December 31, 2012, will be a very important date in the lives of taxpayers, because that is the date that many tax-saving provisions are set to expire. Congress has extended many of these provisions on a year-by-year basis. However, as it stands now, many tax-cutting provisions have already expired or will expire. Here are a few of the more important ones that could apply to you.
- Employee’s share of social security taxes. The employee’s share of FICA taxes will return to 6.2% after 2012, up from 4.2%.
- Income tax rates. The 10% tax rate bracket will be eliminated, and the top rate will be 39.6% (up from 35%).
- Long-term capital gains. The maximum tax on most long-term capital gains will increase from the current level of 15% to 20%. For some low-income taxpayers, the current long-term capital gains rate can be zero. That provision will also be eliminated. Additionally, qualified dividends will no longer be taxed at the long-term gains rates (including the zero rate for lower-income taxpayers). Instead, dividends will be taxed at ordinary income rates as high as 39.6%.
- Child tax credit. The current credit, which is $1,000 for a qualifying child, will be reduced to $500.
- Student loan interest deduction. This deduction will be limited to only the first 60 months that interest payments are made, and there will be a much lower income limit where this deduction can be claimed at all.

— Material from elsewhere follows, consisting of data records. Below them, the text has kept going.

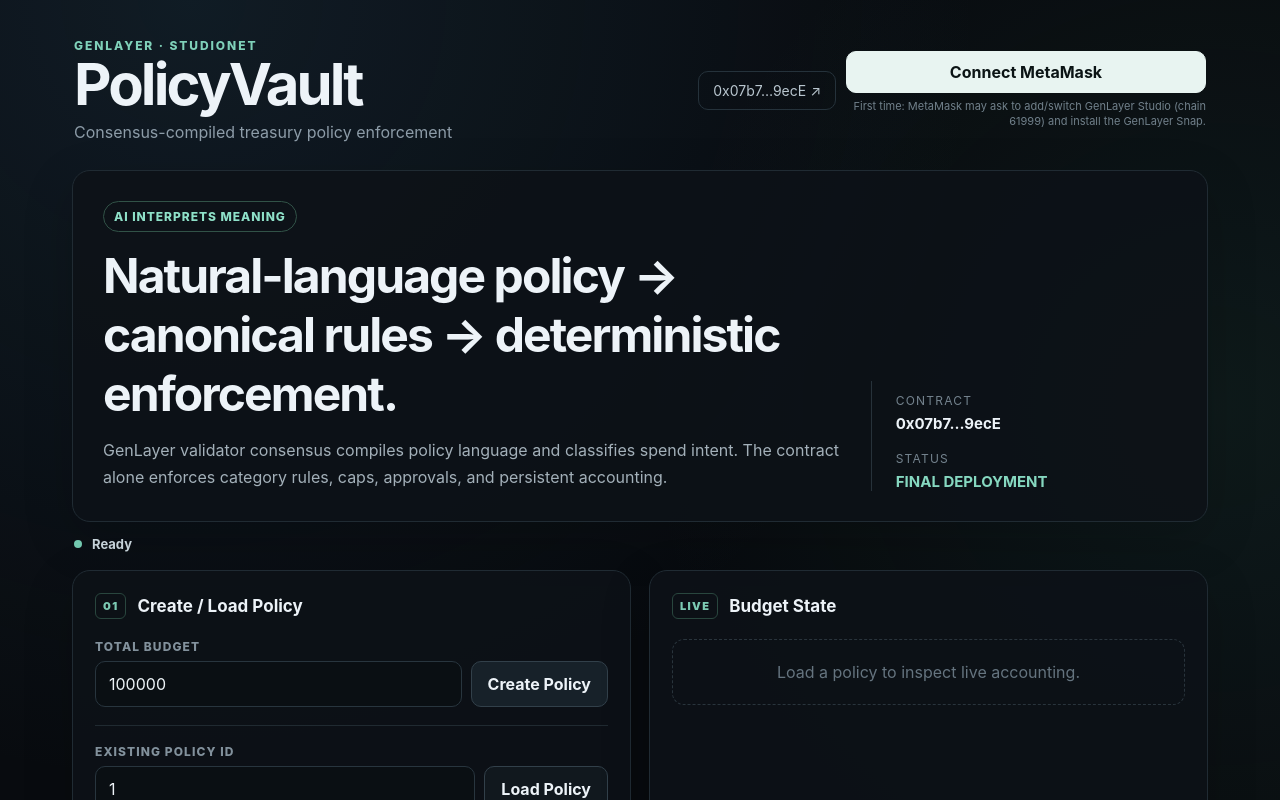
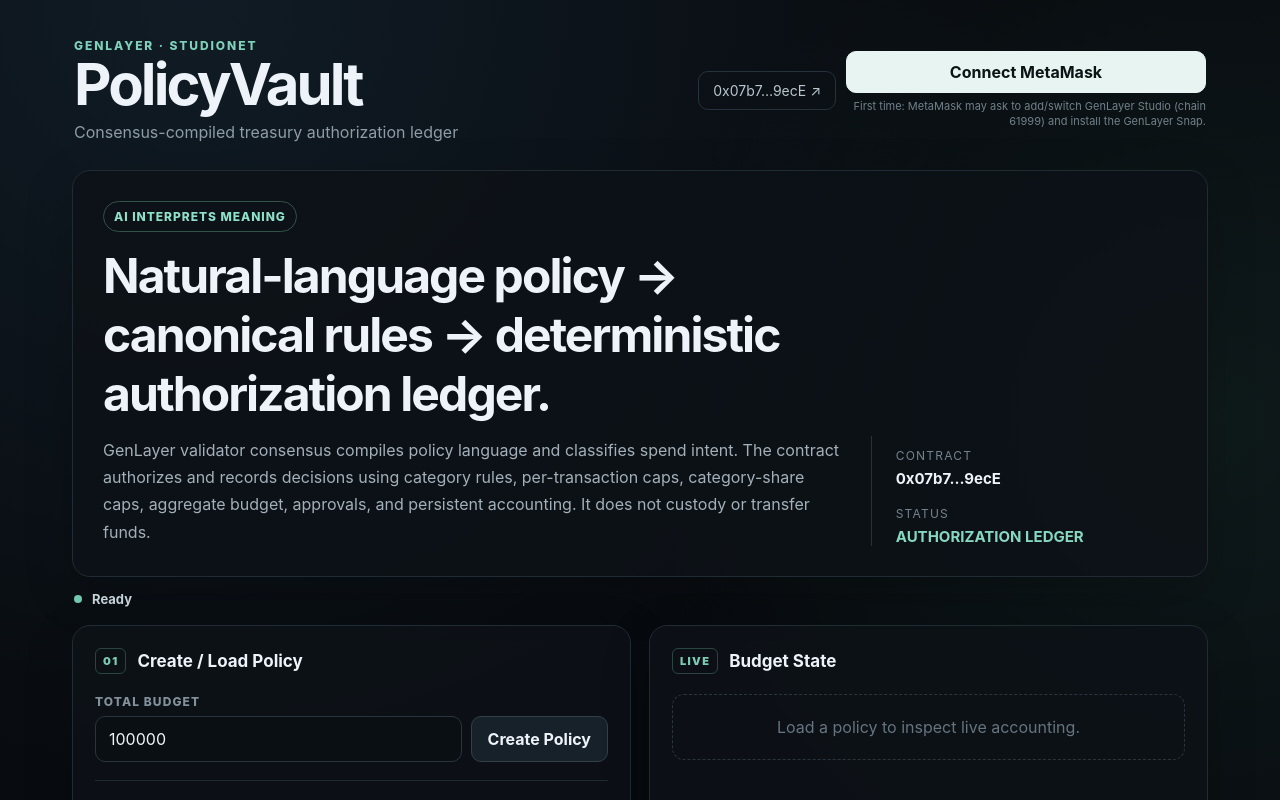
Before and after one commit to nikvn89/PolicyVault, a React (Vite) app: page / in a window 1280 px wide. Shown: the top 800 px of the page. Built offline with nearby package versions, Linux system fonts and the light colour scheme; what genlayer-js would draw is missing.

Commit message:
Add files via upload

```diff
--- a/src/App.tsx
+++ b/src/App.tsx
@@ -357,7 +357,7 @@
         <div>
           <div className="eyebrow">GENLAYER · STUDIONET</div>
           <h1>PolicyVault</h1>
-          <p className="subtitle">Consensus-compiled treasury policy enforcement</p>
+          <p className="subtitle">Consensus-compiled treasury authorization ledger</p>
         </div>
         <div className="header-actions">
           <a className="ghost" href={`${EXPLORER_BASE}/address/${CONTRACT_ADDRESS}`} target="_blank" rel="noreferrer">
@@ -373,14 +373,14 @@
       <section className="hero card">
         <div>
           <span className="pill">AI interprets meaning</span>
-          <h2>Natural-language policy → canonical rules → deterministic enforcement.</h2>
-          <p>GenLayer validator consensus compiles policy language and classifies spend intent. The contract alone enforces category rules, caps, approvals, and persistent accounting.</p>
+          <h2>Natural-language policy → canonical rules → deterministic authorization ledger.</h2>
+          <p>GenLayer validator consensus compiles policy language and classifies spend intent. The contract authorizes and records decisions using category rules, per-transaction caps, category-share caps, aggregate budget, approvals, and persistent accounting. It does not custody or transfer funds.</p>
         </div>
         <div className="hero-stat">
           <span>Contract</span>
           <strong>{shortAddress(CONTRACT_ADDRESS)}</strong>
           <span>Status</span>
-          <strong className="online">FINAL DEPLOYMENT</strong>
+          <strong className="online">AUTHORIZATION LEDGER</strong>
         </div>
       </section>
 
@@ -507,7 +507,7 @@
             <div className="eval" key={e.eval_id}>
               <div className="eval-top">
                 <strong>#{e.eval_id} · {e.category_name}</strong>
-                <span className={`verdict ${outcomeClass(e.outcome)}`}>{OUTCOME_NAMES[e.outcome] ?? e.outcome}</span>
+                <span className={`verdict ${outcomeClass(e.outcome)}`}>{e.outcome_name ?? OUTCOME_NAMES[e.outcome] ?? e.outcome}</span>
               </div>
               <p>{e.description}</p>
               <div className="eval-meta"><span>{fmt.format(e.amount)} GEN</span><span>{formatTime(e.created_at)}</span></div>
--- a/src/config.ts
+++ b/src/config.ts
@@ -1,6 +1,6 @@
 export const CONTRACT_ADDRESS =
   (import.meta.env.VITE_CONTRACT_ADDRESS as `0x${string}` | undefined) ??
-  '0x07b79A05f6Af12d14A88E50CC4A841469aa19ecE'
+  '0xbEB5F2C74C2b0df15581156fd01d7dC83521CDbb' // Steward-fixed StudioNet deployment
 
 export const EXPLORER_BASE = 'https://explorer-studio.genlayer.com'
 export const STUDIO_RPC = 'https://studio.genlayer.com/api'
--- a/src/types.ts
+++ b/src/types.ts
@@ -27,6 +27,7 @@
   3: 'NEEDS_APPROVAL',
   4: 'DENIED_INJECTION',
   5: 'DENIED_MISMATCH',
+  6: 'DENIED_BUDGET',
 }
 
 export interface PolicyVersion {
@@ -79,6 +80,7 @@
   category_name: string
   amount: number
   outcome: number
+  outcome_name?: string
   description: string
   evidence_hash: string
   created_at: number
```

- Section 179 expensing deductions. The first-year expensing limit and qualifying property limit will be reduced to $25,000 and $200,000 (down from the 2012 levels of $139,000 and $560,000).
- Itemized deductions. Itemized deductions are currently not reduced by the size of your adjusted gross income. That provision will expire, and itemized deductions will again be reduced for higher bracket taxpayers.

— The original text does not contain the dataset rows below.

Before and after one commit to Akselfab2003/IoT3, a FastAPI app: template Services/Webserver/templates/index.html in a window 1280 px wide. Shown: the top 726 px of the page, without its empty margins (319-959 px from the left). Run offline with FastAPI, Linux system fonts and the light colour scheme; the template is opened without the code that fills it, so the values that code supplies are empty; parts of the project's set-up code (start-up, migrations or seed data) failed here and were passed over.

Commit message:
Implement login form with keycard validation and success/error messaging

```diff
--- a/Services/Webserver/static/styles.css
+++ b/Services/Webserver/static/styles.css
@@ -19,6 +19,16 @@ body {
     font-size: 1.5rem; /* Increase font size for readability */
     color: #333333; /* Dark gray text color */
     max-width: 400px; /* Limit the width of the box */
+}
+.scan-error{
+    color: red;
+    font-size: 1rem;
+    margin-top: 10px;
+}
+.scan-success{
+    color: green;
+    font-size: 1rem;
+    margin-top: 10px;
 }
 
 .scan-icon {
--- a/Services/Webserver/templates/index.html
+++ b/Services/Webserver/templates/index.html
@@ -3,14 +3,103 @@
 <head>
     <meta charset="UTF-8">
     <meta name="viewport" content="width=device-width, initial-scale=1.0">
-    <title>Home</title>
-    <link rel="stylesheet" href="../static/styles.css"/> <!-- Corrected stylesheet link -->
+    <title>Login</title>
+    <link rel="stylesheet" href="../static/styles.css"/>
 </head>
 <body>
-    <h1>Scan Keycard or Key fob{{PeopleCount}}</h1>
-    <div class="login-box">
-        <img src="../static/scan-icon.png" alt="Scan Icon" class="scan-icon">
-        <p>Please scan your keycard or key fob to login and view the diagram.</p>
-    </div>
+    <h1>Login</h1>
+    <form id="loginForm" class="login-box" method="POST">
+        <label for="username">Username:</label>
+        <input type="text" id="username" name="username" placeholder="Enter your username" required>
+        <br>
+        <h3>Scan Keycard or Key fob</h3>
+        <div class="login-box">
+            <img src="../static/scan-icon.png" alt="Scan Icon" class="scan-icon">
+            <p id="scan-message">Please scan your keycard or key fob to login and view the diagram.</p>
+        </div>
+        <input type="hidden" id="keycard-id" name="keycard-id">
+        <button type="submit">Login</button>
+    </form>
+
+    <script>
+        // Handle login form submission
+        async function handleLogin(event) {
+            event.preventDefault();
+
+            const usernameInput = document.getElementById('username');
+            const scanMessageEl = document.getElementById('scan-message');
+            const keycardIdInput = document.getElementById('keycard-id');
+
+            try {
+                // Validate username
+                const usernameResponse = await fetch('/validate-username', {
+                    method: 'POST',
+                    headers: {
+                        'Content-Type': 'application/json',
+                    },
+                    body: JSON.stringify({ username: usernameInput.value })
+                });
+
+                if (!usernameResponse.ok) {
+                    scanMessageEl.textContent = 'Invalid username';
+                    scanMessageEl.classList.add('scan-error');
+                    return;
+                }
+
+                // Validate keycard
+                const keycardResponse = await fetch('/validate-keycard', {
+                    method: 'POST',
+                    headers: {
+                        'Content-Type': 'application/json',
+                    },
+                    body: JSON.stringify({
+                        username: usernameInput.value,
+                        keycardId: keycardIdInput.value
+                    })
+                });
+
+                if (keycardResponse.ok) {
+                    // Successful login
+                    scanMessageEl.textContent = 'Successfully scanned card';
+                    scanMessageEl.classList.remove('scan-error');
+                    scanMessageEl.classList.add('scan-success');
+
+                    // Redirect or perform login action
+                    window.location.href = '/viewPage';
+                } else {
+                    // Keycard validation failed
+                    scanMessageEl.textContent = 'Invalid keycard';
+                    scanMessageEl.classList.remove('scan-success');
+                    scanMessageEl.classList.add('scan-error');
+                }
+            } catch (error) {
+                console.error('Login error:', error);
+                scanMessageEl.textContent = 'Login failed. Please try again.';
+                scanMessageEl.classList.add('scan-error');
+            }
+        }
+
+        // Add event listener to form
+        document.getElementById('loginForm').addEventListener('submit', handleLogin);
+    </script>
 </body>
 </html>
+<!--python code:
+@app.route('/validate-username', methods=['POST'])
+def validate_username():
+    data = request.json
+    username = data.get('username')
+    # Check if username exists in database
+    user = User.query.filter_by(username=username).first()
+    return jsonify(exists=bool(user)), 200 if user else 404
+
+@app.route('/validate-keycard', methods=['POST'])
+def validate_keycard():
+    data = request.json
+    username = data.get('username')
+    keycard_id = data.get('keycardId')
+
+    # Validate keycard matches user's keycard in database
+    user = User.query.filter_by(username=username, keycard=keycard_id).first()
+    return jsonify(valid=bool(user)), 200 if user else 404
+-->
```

- Estate and gift taxes. The estate and gift tax rules will revert to those in effect before 2001. That means the maximum estate and gift tax rate will increase to 55% (up from 35%), and the maximum amount of assets to be left to beneficiaries tax-free will be reduced to $1,000,000 (down from the current level of $5,120,000).
What can you do to manage your tax bill for 2012 and 2013? You should monitor the tax landscape as Congress returns to Washington. Some of the things that you’ll want to examine include the following:
- Should you accelerate income into 2012 in order to take advantage of the current tax rates that may be lower than future rates?
- Should you sell assets that you have held long-term (such as stocks, mutual funds, and property) to take advantage of the expected lower capital gains tax rates in 2012?
- Should you sell dividend-paying stocks since the tax benefit for holding such stock may be eliminated?
Contact us if you would like to review these and other tax issues before year-end.